As the Chinese state media’s recent attack on Starbucks’ coffee pricing in China demonstrates, the business environment for a foreign company in the country can certainly be tricky. In order to analyze just what the obstacles are for international brands in China, the U.S.-China Business Council recently released a report listing the top 10 challenges for foreign businesses.
This list, which includes problems with cost, intellectual property, competition with Chinese companies, and uneven enforcement of laws is meant to cover a wide range of industries, but several items on the list ring uniquely true for luxury companies in particular. Below are four of the listed challenges that are particularly irksome to luxury brands:
Intellectual property problems. From counterfeits to trademark trolls, intellectual property violations are a huge problem for luxury companies whose success relies on brand perception. When it comes to fakes, the bigger the brand, the more there are, and too many counterfeits can dilute its image. Recently, Louis Vuitton took a major step to counteract this problem by signing an agreement with Alibaba to crack down on the sale of fakes on Taobao. This business-to-business strategy was a smart move for LV, as the Chinese government doesn’t seem to be doing much about it: 58 percent of foreign business representatives surveyed said that the intellectual property situation for foreign companies in China has either “greatly deteriorated” or “remained unchanged.”
High costs. Currently, Chinese consumers only buy one third of their luxury products on the mainland, instead opting to travel to Hong Kong or abroad due to the fact that prices are around 40 percent more expensive at home. This is due in large part to the country’s tariffs, which are high when it comes to imported goods. With an affluent customer base, luxury brands have responded with various strategies aimed at giving its top spenders a customized, “VIP” experience to show that the price is worth it, such as a recent dinner hosted by Hublot which allowed some of its top buyers to meet with basketball star Kobe Bryant in Beijing. Brands are also working hard to court Chinese travelers buying goods abroad, and even fly high-spending customers to Hong Kong or Europe to take advantage of cheaper prices.

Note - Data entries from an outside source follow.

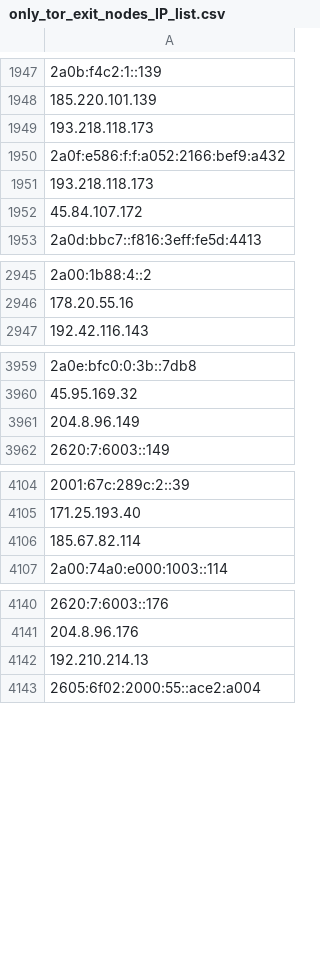
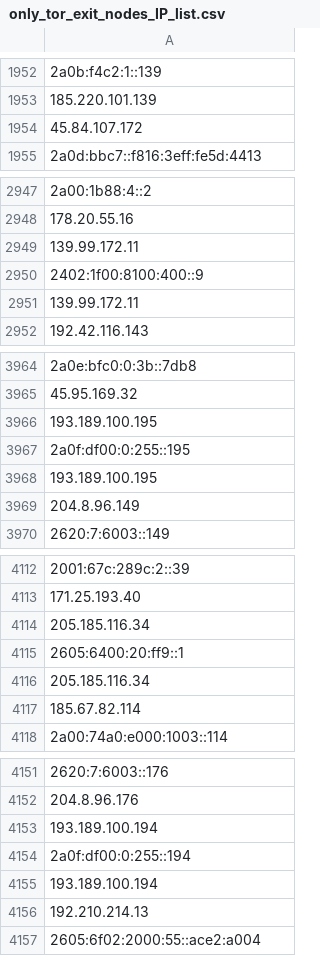
Before and after one commit to bhardwajRahul/awesome-lists, a CSV file: Lists/TOR/only_tor_exit_nodes_IP_list.csv, drawn as a sheet; only a part is shown, gaps mark what is left out; removed rows and columns are numbered as before the commit, all else as after; the diff covers the shown part only; the diff names each change by its address in the sheet, - before the commit and + after, or states it on an @@ line.

```diff
--- a/Lists/TOR/only_tor_exit_nodes_IP_list.csv
+++ b/Lists/TOR/only_tor_exit_nodes_IP_list.csv
-row 1949: 193.218.118.173
-row 1950: 2a0f:e586:f:f:a052:2166:bef9:a432
-row 1951: 193.218.118.173
+row 2949: 139.99.172.11
+row 2950: 2402:1f00:8100:400::9
+row 2951: 139.99.172.11
+row 3966: 193.189.100.195
+row 3967: 2a0f:df00:0:255::195
+row 3968: 193.189.100.195
+row 4114: 205.185.116.34
+row 4115: 2605:6400:20:ff9::1
+row 4116: 205.185.116.34
+row 4153: 193.189.100.194
+row 4154: 2a0f:df00:0:255::194
+row 4155: 193.189.100.194
```
Also changed, not shown: 9 added rows and 10 removed rows elsewhere in this file, Lists/TOR/only_tor_guard_nodes_IP_list.csv, 1 other file.
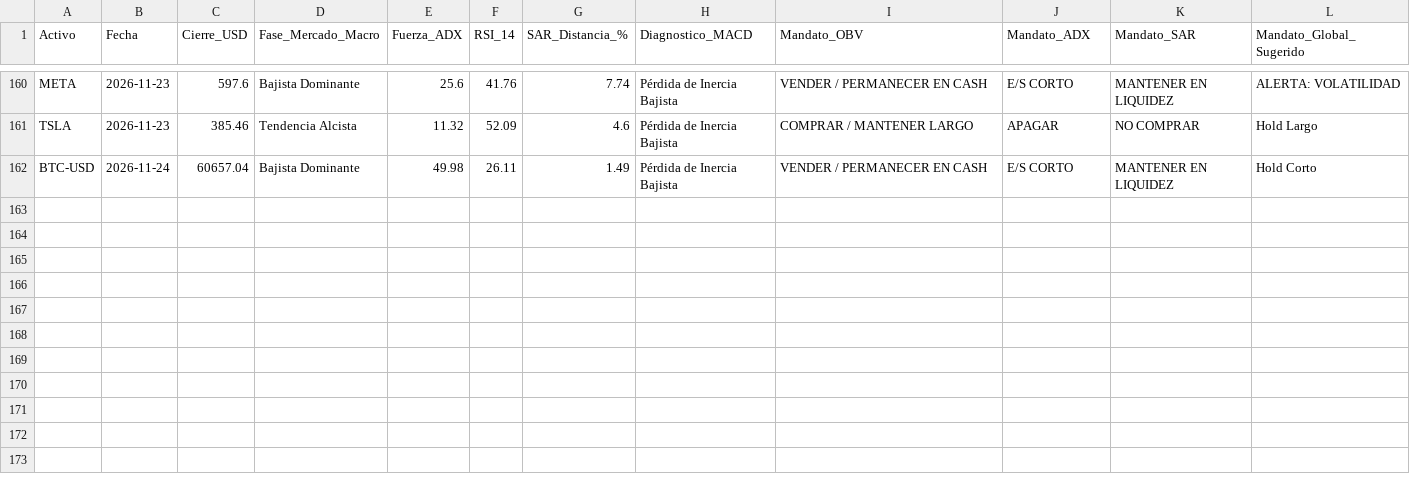
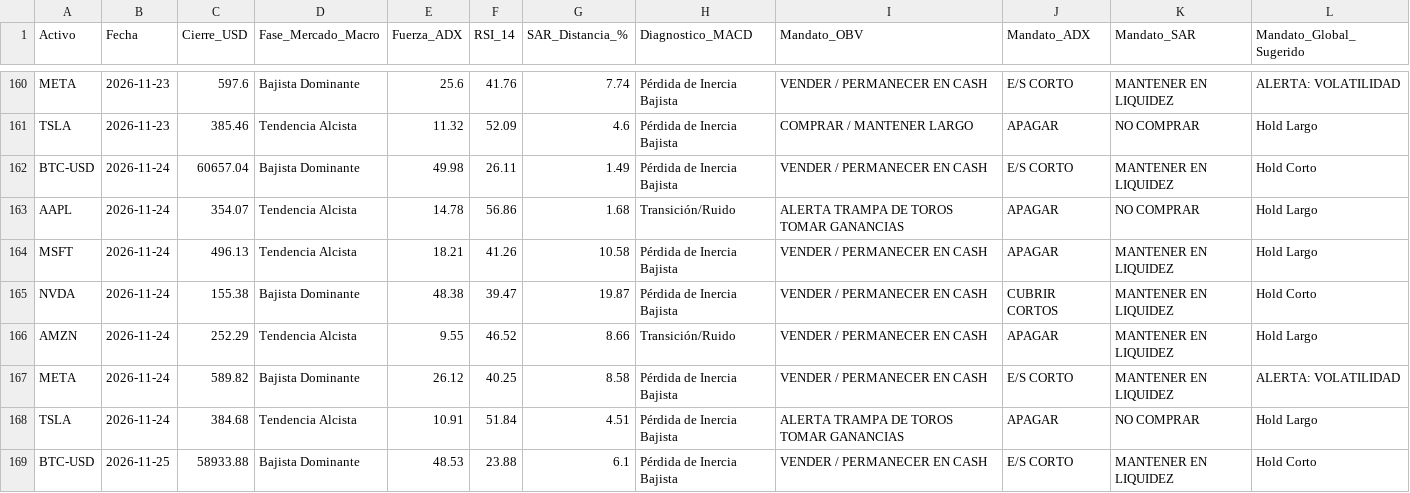
Before and after one commit to NalleFM/diplomado_bot, a CSV file: data/signals_log.csv, drawn as a sheet; only a part is shown, gaps mark what is left out.

```diff
--- a/data/signals_log.csv
+++ b/data/signals_log.csv
@@ -162 +162,8 @@ TSLA,2026-11-23,385.46,Tendencia Alcista,11.32,52.09,4.6,Pérdida de Inercia Baj
 BTC-USD,2026-11-24,60657.04,Bajista Dominante,49.98,26.11,1.49,Pérdida de Inercia Bajista,VENDER / PERMANECER EN CASH,E/S CORTO,MANTENER EN LIQUIDEZ,Hold Corto
+AAPL,2026-11-24,354.07,Tendencia Alcista,14.78,56.86,1.68,Transición/Ruido,ALERTA TRAMPA DE TOROS TOMAR GANANCIAS,APAGAR,NO COMPRAR,Hold Largo
+MSFT,2026-11-24,496.13,Tendencia Alcista,18.21,41.26,10.58,Pérdida de Inercia Bajista,VENDER / PERMANECER EN CASH,APAGAR,MANTENER EN LIQUIDEZ,Hold Largo
+NVDA,2026-11-24,155.38,Bajista Dominante,48.38,39.47,19.87,Pérdida de Inercia Bajista,VENDER / PERMANECER EN CASH,CUBRIR CORTOS,MANTENER EN LIQUIDEZ,Hold Corto
+AMZN,2026-11-24,252.29,Tendencia Alcista,9.55,46.52,8.66,Transición/Ruido,VENDER / PERMANECER EN CASH,APAGAR,MANTENER EN LIQUIDEZ,Hold Largo
+META,2026-11-24,589.82,Bajista Dominante,26.12,40.25,8.58,Pérdida de Inercia Bajista,VENDER / PERMANECER EN CASH,E/S CORTO,MANTENER EN LIQUIDEZ,ALERTA: VOLATILIDAD
+TSLA,2026-11-24,384.68,Tendencia Alcista,10.91,51.84,4.51,Pérdida de Inercia Bajista,ALERTA TRAMPA DE TOROS TOMAR GANANCIAS,APAGAR,NO COMPRAR,Hold Largo
+BTC-USD,2026-11-25,58933.88,Bajista Dominante,48.53,23.88,6.1,Pérdida de Inercia Bajista,VENDER / PERMANECER EN CASH,E/S CORTO,MANTENER EN LIQUIDEZ,Hold Corto
```
Also changed, not shown: 1 other file.
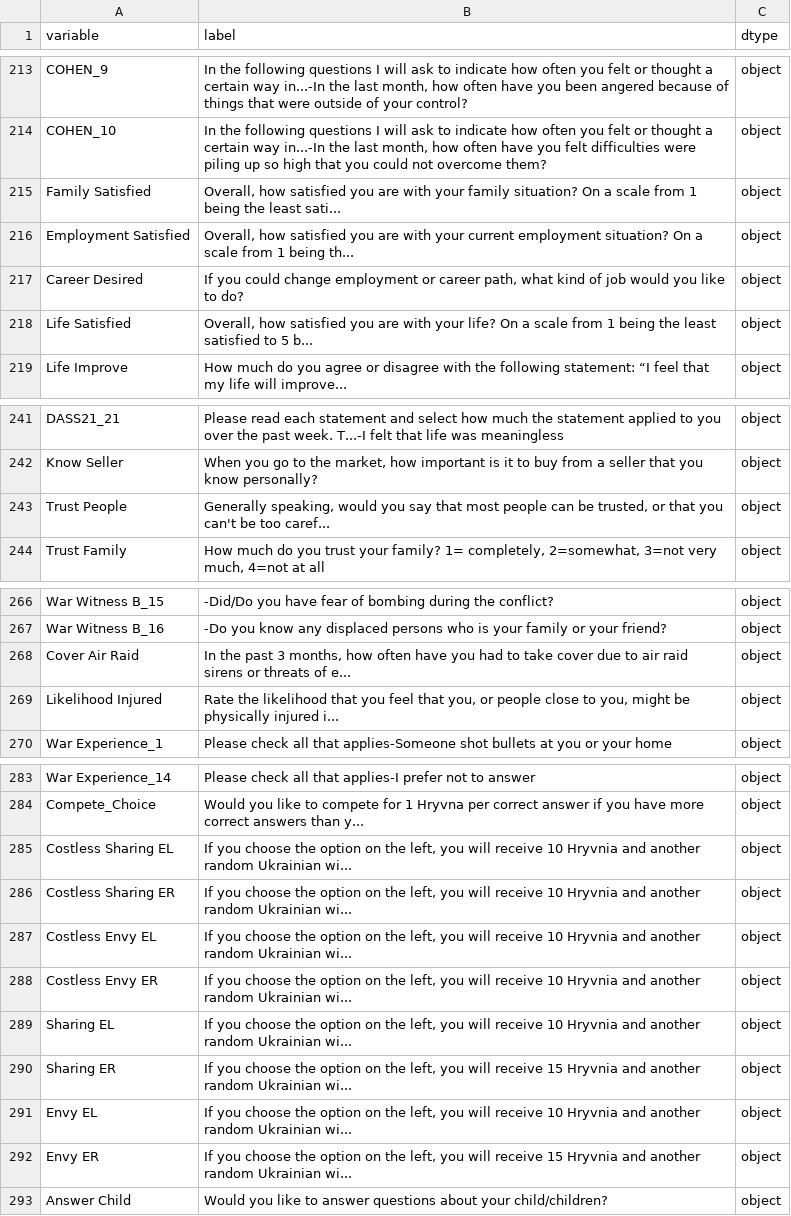
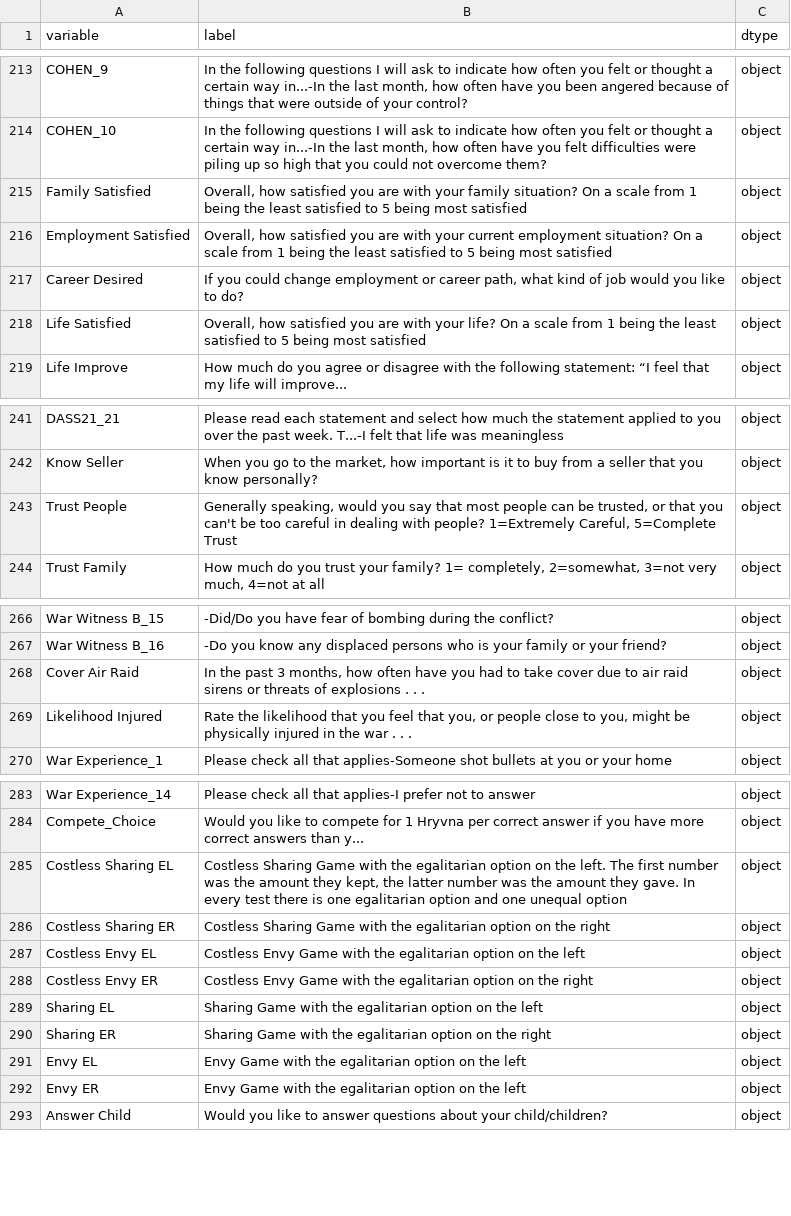
Before and after one commit to diagonalai/Python_notebooks_AI_ML_ETL, a CSV file: Ukraine Behavioral Data USFCA/Codebook for Survey Data Ukraine USFCA 2_2026.csv, drawn as a sheet; only a part is shown, gaps mark what is left out; the diff covers the shown part only.

Commit message:
Adding detailed descriptions in the codebook for every variable in the Survey Data file. Updated Qualtrics API to block the Codebook from being updated with new incoming ETLs.

```diff
--- a/Ukraine Behavioral Data USFCA/Codebook for Survey Data Ukraine USFCA 2_2026.csv
+++ b/Ukraine Behavioral Data USFCA/Codebook for Survey Data Ukraine USFCA 2_2026.csv
@@ -214,6 +214,6 @@ COHEN_9,"In the following questions I will ask to indicate how often you felt or
 COHEN_10,"In the following questions I will ask to indicate how often you felt or thought a certain way in...-In the last month, how often have you felt difficulties were piling up so high that you could not overcome them?",object
-Family Satisfied,"Overall, how satisfied you are with your family situation? On a scale from 1 being the least sati...",object
-Employment Satisfied,"Overall, how satisfied you are with your current employment situation? On a scale from 1 being th...",object
+Family Satisfied,"Overall, how satisfied you are with your family situation? On a scale from 1 being the least satisfied to 5 being most satisfied",object
+Employment Satisfied,"Overall, how satisfied you are with your current employment situation? On a scale from 1 being the least satisfied to 5 being most satisfied",object
 Career Desired,"If you could change employment or career path, what kind of job would you like to do?",object
-Life Satisfied,"Overall, how satisfied you are with your life? On a scale from 1 being the least satisfied to 5 b...",object
+Life Satisfied,"Overall, how satisfied you are with your life? On a scale from 1 being the least satisfied to 5 being most satisfied",object
 Life Improve,How much do you agree or disagree with the following statement: “I feel that my life will improve...,object
@@ -242,3 +242,3 @@ DASS21_21,Please read each statement and select how much the statement applied t
 Know Seller,"When you go to the market, how important is it to buy from a seller that you know personally?",object
-Trust People,"Generally speaking, would you say that most people can be trusted, or that you can't be too caref...",object
+Trust People,"Generally speaking, would you say that most people can be trusted, or that you can't be too careful in dealing with people? 1=Extremely Careful, 5=Complete Trust",object
 Trust Family,"How much do you trust your family? 1= completely, 2=somewhat, 3=not very much, 4=not at all",object
@@ -267,4 +267,4 @@ War Witness B_15, -Did/Do you have fear of bombing during the conflict?,object
 War Witness B_16, -Do you know any displaced persons who is your family or your friend?,object
-Cover Air Raid,"In the past 3 months, how often have you had to take cover due to air raid sirens or threats of e...",object
-Likelihood Injured,"Rate the likelihood that you feel that you, or people close to you, might be physically injured i...",object
+Cover Air Raid,"In the past 3 months, how often have you had to take cover due to air raid sirens or threats of explosions . . . ",object
+Likelihood Injured,"Rate the likelihood that you feel that you, or people close to you, might be physically injured in the war . . .",object
 War Experience_1,Please check all that applies-Someone shot bullets at you or your home,object
@@ -284,10 +284,10 @@ War Experience_14,Please check all that applies-I prefer not to answer,object
 Compete_Choice,Would you like to compete for 1 Hryvna per correct answer if you have more correct answers than y...,object
-Costless Sharing EL,"If you choose the option on the left, you will receive 10 Hryvnia and another random Ukrainian wi...",object
-Costless Sharing ER,"If you choose the option on the left, you will receive 10 Hryvnia and another random Ukrainian wi...",object
-Costless Envy EL,"If you choose the option on the left, you will receive 10 Hryvnia and another random Ukrainian wi...",object
-Costless Envy ER,"If you choose the option on the left, you will receive 10 Hryvnia and another random Ukrainian wi...",object
-Sharing EL,"If you choose the option on the left, you will receive 10 Hryvnia and another random Ukrainian wi...",object
-Sharing ER,"If you choose the option on the left, you will receive 15 Hryvnia and another random Ukrainian wi...",object
-Envy EL,"If you choose the option on the left, you will receive 10 Hryvnia and another random Ukrainian wi...",object
-Envy ER,"If you choose the option on the left, you will receive 15 Hryvnia and another random Ukrainian wi...",object
+Costless Sharing EL,"Costless Sharing Game with the egalitarian option on the left. The first number was the amount they kept, the latter number was the amount they gave. In every test there is one egalitarian option and one unequal option",object
+Costless Sharing ER,Costless Sharing Game with the egalitarian option on the right,object
+Costless Envy EL,Costless Envy Game with the egalitarian option on the left,object
+Costless Envy ER,Costless Envy Game with the egalitarian option on the right,object
+Sharing EL,Sharing Game with the egalitarian option on the left,object
+Sharing ER,Sharing Game with the egalitarian option on the right,object
+Envy EL,Envy Game with the egalitarian option on the left,object
+Envy ER,Envy Game with the egalitarian option on the left ,object
 Answer Child,Would you like to answer questions about your child/children? ,object
```
Also changed, not shown: 1 edited cell elsewhere in this file, 1 other file.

Finding qualified staff. According to the report, demand for qualified workers “continues to outstrip availability.” This problem, which is the third-largest challenge for foreign companies across the board, is especially acute for luxury brands trying to expand their stores into lower-tier cities. The quality of service at a brand’s stores is vitally important to its overall image, and it is currently difficult for companies to find staff in smaller cities that are able to represent the company at the same standard of service as in larger cities. This means companies may need to allow for more hiring time and make stronger investments in training if they want to be pioneers in China’s smaller, yet rapidly growing cities.
Protectionism. China’s state-run media often runs criticisms of foreign companies. Starbucks may be the latest brand to come under attack, but it isn’t the only one feeling the heat. Recent criticisms of Apple and foreign auto companies have also occurred this year, as have numerous reports of luxury brands reportedly selling defective goods and refusing to refund their customers in China. These issues put brands in a tricky situation, and Apple eventually decided to issue a vague apology as a result. However, bad PR campaigns by Chinese tend to be relatively unsuccessful at the moment, as the anti-Apple and Starbucks campaigns both caused extensive criticism of CCTV on Sina Weibo, and recent auto company attacks prompted users to simply say that Chinese models were worse.
In addition, one issue on the list that is not yet—but may soon be—a challenge for foreign luxury brands is competition with Chinese companies. As of yet, Chinese luxury brands such as fashion designers, automakers, and watchmakers have not been able to compete with foreign luxury giants, but this is likely to change as local talents continually rise. This doesn’t necessarily mean one will replace the other, but rather that luxury brands will have to market with a deep knowledge of Chinese culture and continuously adapt to changing tastes.
Visit Jing Daily’s reports page for more access to the latest research on the luxury industry in China.